With the images removed, write out every line below exactly.

*** Entries supplied ***

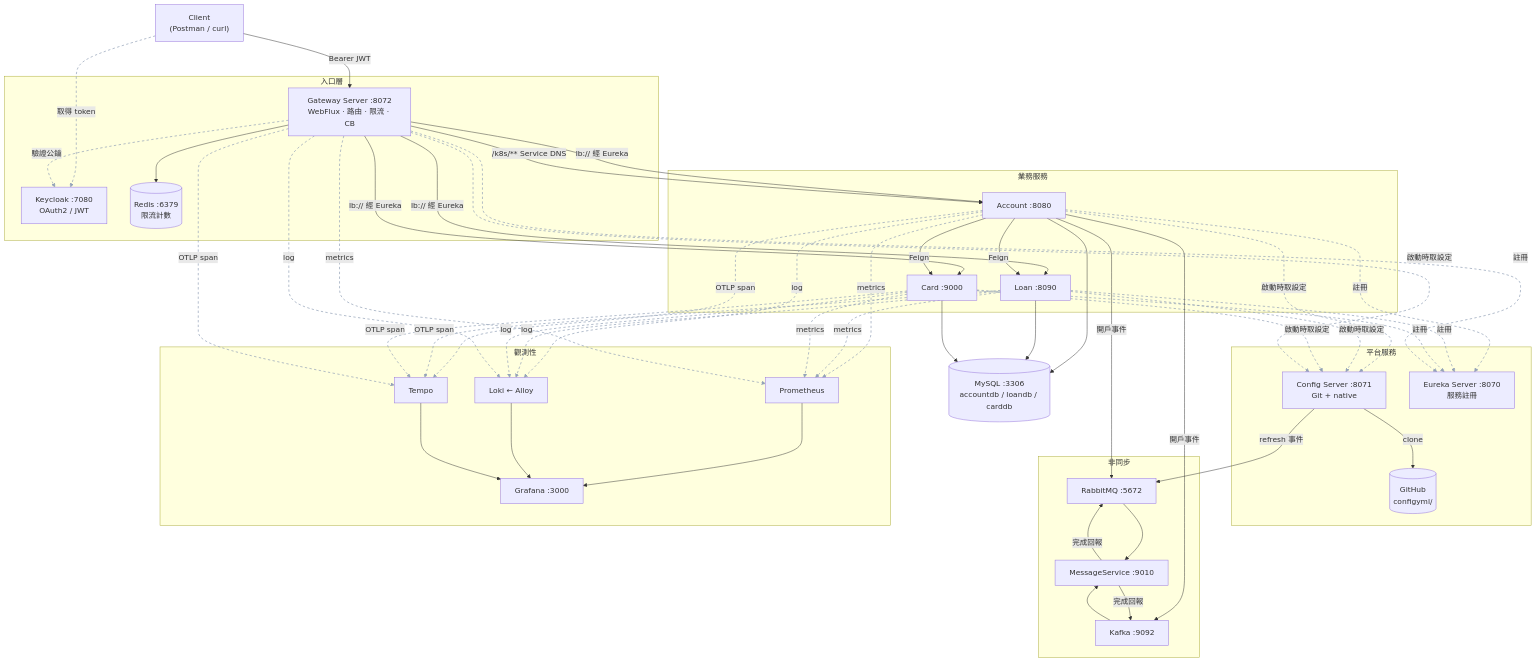
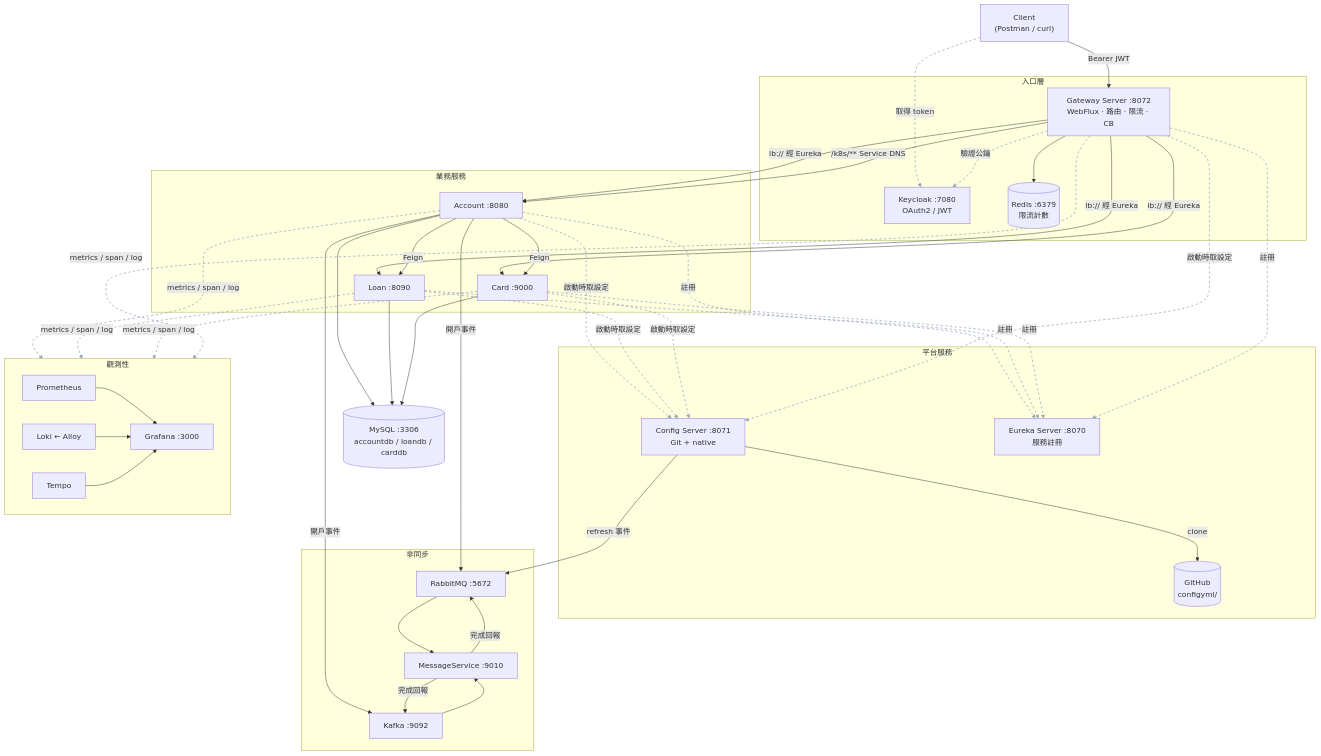
Before and after one commit to tonysk0210/springboot-microservices: the first of 4 diagrams in README.md, drawn with Mermaid.

````diff
--- a/README.md
+++ b/README.md
@@ -97,69 +97,67 @@
 ```mermaid
 flowchart TB
     Client["Client<br/>(Postman / curl)"]
 
     subgraph Edge["入口層"]
         KC["Keycloak :7080<br/>OAuth2 / JWT"]
         GW["Gateway Server :8072<br/>WebFlux · 路由 · 限流 · CB"]
         Redis[("Redis :6379<br/>限流計數")]
     end
 
     subgraph Platform["平台服務"]
         CS["Config Server :8071<br/>Git + native"]
         EU["Eureka Server :8070<br/>服務註冊"]
         Git[("GitHub<br/>configyml/")]
     end
 
     subgraph Biz["業務服務"]
         ACC["Account :8080"]
         LOAN["Loan :8090"]
         CARD["Card :9000"]
     end
 
     subgraph Msg["非同步"]
         RMQ["RabbitMQ :5672"]
         KFK["Kafka :9092"]
         MS["MessageService :9010"]
     end
 
     DB[("MySQL :3306<br/>accountdb / loandb / carddb")]
 
     subgraph Obs["觀測性"]
         PROM["Prometheus"]
         LOKI["Loki ← Alloy"]
         TEMPO["Tempo"]
         GRAF["Grafana :3000"]
     end
 
     Client -->|Bearer JWT| GW
     Client -.取得 token.-> KC
     GW -.驗證公鑰.-> KC
     GW --> Redis
     GW -->|lb:// 經 Eureka| ACC & LOAN & CARD
     GW -->|/k8s/** Service DNS| ACC
 
     ACC -->|Feign| LOAN
     ACC -->|Feign| CARD
     ACC & LOAN & CARD --> DB
 
     CS -->|clone| Git
     ACC & LOAN & CARD & GW -.啟動時取設定.-> CS
     CS -->|refresh 事件| RMQ
     ACC & LOAN & CARD & GW -.註冊.-> EU
 
     ACC -->|開戶事件| RMQ --> MS
     ACC -->|開戶事件| KFK --> MS
     MS -->|完成回報| RMQ & KFK
 
-    ACC & LOAN & CARD & GW -.metrics.-> PROM
-    ACC & LOAN & CARD & GW -.OTLP span.-> TEMPO
-    ACC & LOAN & CARD & GW -.log.-> LOKI
+    ACC & LOAN & CARD & GW -."metrics / span / log".-> Obs
     PROM & LOKI & TEMPO --> GRAF
 
     %% 灰色虛線 = 控制面流量（取 token、驗證公鑰、啟動取設定、註冊、觀測性上報）
     %% 只靠線型會被交錯的實線蓋住，所以額外上色區分
     %% 注意：linkStyle 用的是「邊的宣告順序索引」，上面新增或刪除任何一條邊都要重算
     linkStyle 1,2 stroke:#94a3b8,stroke-width:1.5px,stroke-dasharray:5 5
     linkStyle 14,15,16,17,19,20,21,22 stroke:#94a3b8,stroke-width:1.5px,stroke-dasharray:5 5
-    linkStyle 29,30,31,32,33,34,35,36,37,38,39,40 stroke:#94a3b8,stroke-width:1.5px,stroke-dasharray:5 5
+    linkStyle 29,30,31,32 stroke:#94a3b8,stroke-width:1.5px,stroke-dasharray:5 5
 ```
````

*** End of Entries supplied ***

- [Output for this task]
Before and after one commit to tonysk0210/springboot-microservices: the first of 4 diagrams in README.md, drawn with Mermaid.

````diff
--- a/README.md
+++ b/README.md
@@ -97,69 +97,67 @@
 ```mermaid
 flowchart TB
     Client["Client<br/>(Postman / curl)"]
 
     subgraph Edge["入口層"]
         KC["Keycloak :7080<br/>OAuth2 / JWT"]
         GW["Gateway Server :8072<br/>WebFlux · 路由 · 限流 · CB"]
         Redis[("Redis :6379<br/>限流計數")]
     end
 
     subgraph Platform["平台服務"]
         CS["Config Server :8071<br/>Git + native"]
         EU["Eureka Server :8070<br/>服務註冊"]
         Git[("GitHub<br/>configyml/")]
     end
 
     subgraph Biz["業務服務"]
         ACC["Account :8080"]
         LOAN["Loan :8090"]
         CARD["Card :9000"]
     end
 
     subgraph Msg["非同步"]
         RMQ["RabbitMQ :5672"]
         KFK["Kafka :9092"]
         MS["MessageService :9010"]
     end
 
     DB[("MySQL :3306<br/>accountdb / loandb / carddb")]
 
     subgraph Obs["觀測性"]
         PROM["Prometheus"]
         LOKI["Loki ← Alloy"]
         TEMPO["Tempo"]
         GRAF["Grafana :3000"]
     end
 
     Client -->|Bearer JWT| GW
     Client -.取得 token.-> KC
     GW -.驗證公鑰.-> KC
     GW --> Redis
     GW -->|lb:// 經 Eureka| ACC & LOAN & CARD
     GW -->|/k8s/** Service DNS| ACC
 
     ACC -->|Feign| LOAN
     ACC -->|Feign| CARD
     ACC & LOAN & CARD --> DB
 
     CS -->|clone| Git
     ACC & LOAN & CARD & GW -.啟動時取設定.-> CS
     CS -->|refresh 事件| RMQ
     ACC & LOAN & CARD & GW -.註冊.-> EU
 
     ACC -->|開戶事件| RMQ --> MS
     ACC -->|開戶事件| KFK --> MS
     MS -->|完成回報| RMQ & KFK
 
-    ACC & LOAN & CARD & GW -.metrics.-> PROM
-    ACC & LOAN & CARD & GW -.OTLP span.-> TEMPO
-    ACC & LOAN & CARD & GW -.log.-> LOKI
+    ACC & LOAN & CARD & GW -."metrics / span / log".-> Obs
     PROM & LOKI & TEMPO --> GRAF
 
     %% 灰色虛線 = 控制面流量（取 token、驗證公鑰、啟動取設定、註冊、觀測性上報）
     %% 只靠線型會被交錯的實線蓋住，所以額外上色區分
     %% 注意：linkStyle 用的是「邊的宣告順序索引」，上面新增或刪除任何一條邊都要重算
     linkStyle 1,2 stroke:#94a3b8,stroke-width:1.5px,stroke-dasharray:5 5
     linkStyle 14,15,16,17,19,20,21,22 stroke:#94a3b8,stroke-width:1.5px,stroke-dasharray:5 5
-    linkStyle 29,30,31,32,33,34,35,36,37,38,39,40 stroke:#94a3b8,stroke-width:1.5px,stroke-dasharray:5 5
+    linkStyle 29,30,31,32 stroke:#94a3b8,stroke-width:1.5px,stroke-dasharray:5 5
 ```
````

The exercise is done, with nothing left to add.